News in category Briefings
Posted on 01/12/2011
Eurogroup for Animals has made available a briefing on the subject of slaughter without stunning including a background explanation, a detailed state-of-play in the EU and our position on the issue.
To read the document, click on the link below
Posted on 31/10/2011
Assurance schemes operate for the purpose of providing certainty and confidence that specified characteristics, attributes, practices and methods of production are followed. Millions of animals going through well developed and implemented certified assurance schemes with welfare criteria have benefited from improved welfare conditions. There are many benefits of welfare assurance schemes for the farmers and other supply chain operators but especially for the animals going through these schemes. Evolution of assurance schemes within the last decade in response to consumers concerns as well as issues in the supply chain means that conditions and guidelines need to be set to ensure that schemes are able to deliver the welfare outcomes that they claim. There are broad guidelines already provided on EN45011, EN17020 and EU best practice guidelines for voluntary certification schemes. Eurogroup expects certain basic requirements for schemes making claims on animal welfare and provides this information to complement other reference broad guidelines.

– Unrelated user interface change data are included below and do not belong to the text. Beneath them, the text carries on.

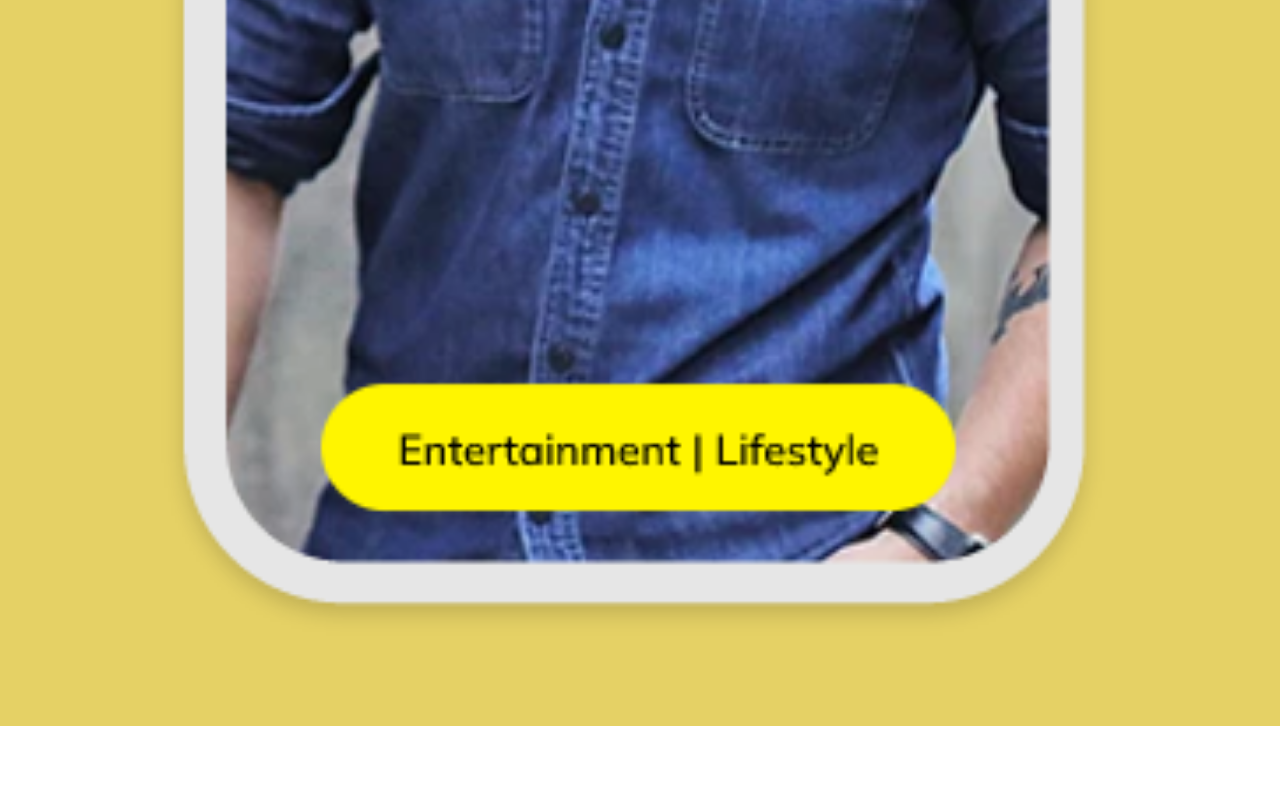
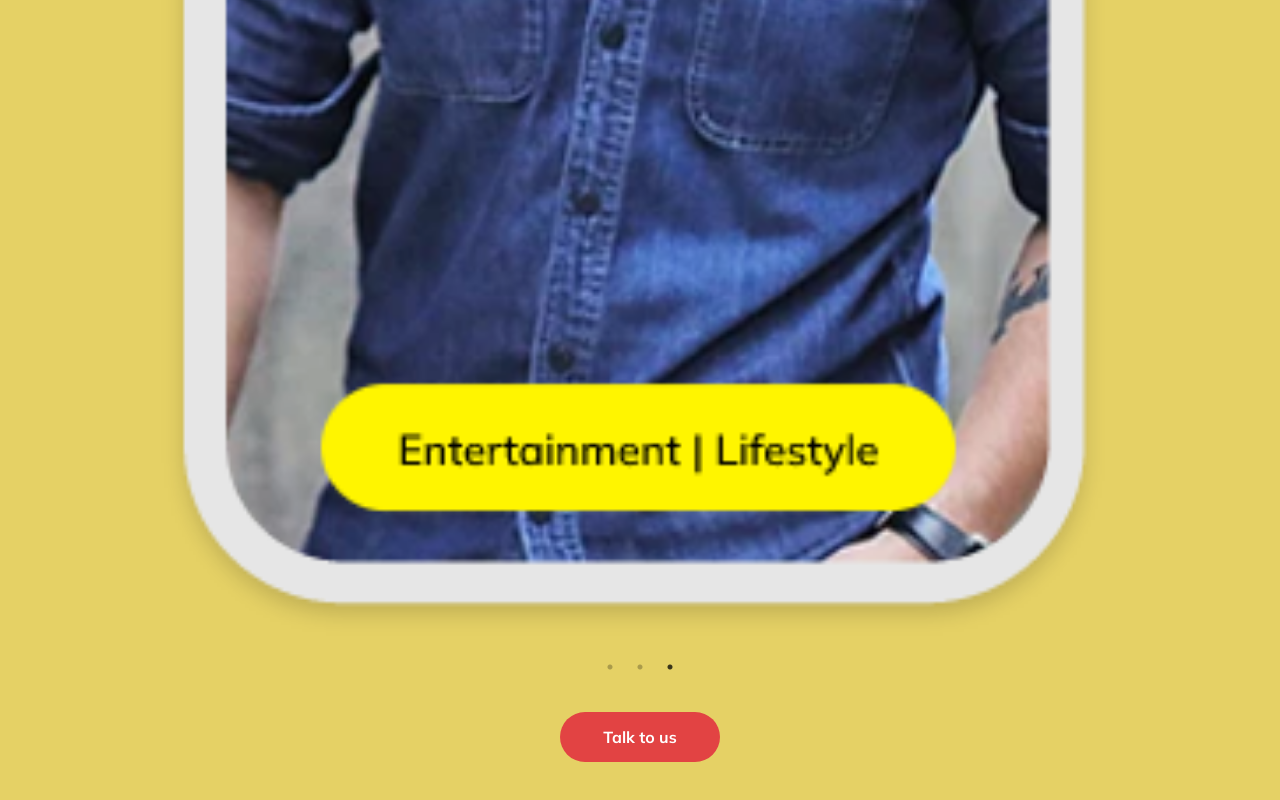
Before and after one commit to sayed-arifur/ABP-influence-mobile, a React (Create React App) app: page / in a window 1280 px wide. Shown: the part 5197-5997 px from the top of the page. Before the commit the page ends 5923 px from the top, so only its background shows below. Built offline with nearby package versions, Linux system fonts and the light colour scheme.

Commit message:
green section

```diff
--- a/src/Components/Creators/Creators.js
+++ b/src/Components/Creators/Creators.js
@@ -8,7 +8,7 @@ import '../assets/css/Home.css';
 
 const Creators = () => {
     const creatorBannerSlick = {
-        dots: false,
+        dots: true,
         infinite: true,
         speed: 500,
         slidesToShow: 1,
@@ -40,6 +40,7 @@ const Creators = () => {
                     </div>
                 </Slider>
             </article>
+            <div class="btnTalkToUs"><span>Talk to us</span></div>
         </div>
     </section>
   )
--- a/src/Components/assets/css/Home.css
+++ b/src/Components/assets/css/Home.css
@@ -499,3 +499,6 @@ body {
 .sec-creators .arti-banner {
   margin-top: 60px;
 }
+.sec-creators .btnTalkToUs {
+  margin: 60px auto 0;
+}
--- a/src/Components/assets/scss/Home.scss
+++ b/src/Components/assets/scss/Home.scss
@@ -232,4 +232,7 @@ body{color:#000;font-size:14px;width:100%;
     .arti-banner {
         margin-top: 60px;
     }
+    .btnTalkToUs {
+        margin: 60px auto 0;
+    }
 }
```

Posted on 10/10/2011
For the first time, the European Parliament will decide, in common with the Council, on the revision of the General System of Preferences.
Since 1971, the European Union has granted trade preferences to developing countries. As part of the EU’s external action the General System of Preferences is granted to all countries sharing common needs for development, as the EU Trade is also governed by the contribution to development.
Posted on 04/10/2011
Export refunds are used as a market measure to help producers cope with difficult market situation. They are one of the market instruments designed in the Common Agriculture Policy (CAP). When the CAP was reviewed in 2003, the payment of export refunds for live cattle exported to third countries remained in place. This mechanism encourages transport over long distances, with all the associated animal welfare problems.
Posted on 19/09/2011
Trade liberalisation is being promoted as a mean of achieving peace and development. After the structural reforms of the 1980s, the international community engaged in the 1990s in a new episode of liberalisation with the reform of the multilateral trading system (from GATT to WTO) coupled with another wave of economic liberalisation (the so called “Doha Development Round”). As a component of civil society, animal welfare organisations are scrutinising the impact of trade rules on environmental, social and domestic policies. They are also examining closely the consequences of trade liberalisation on developing countries.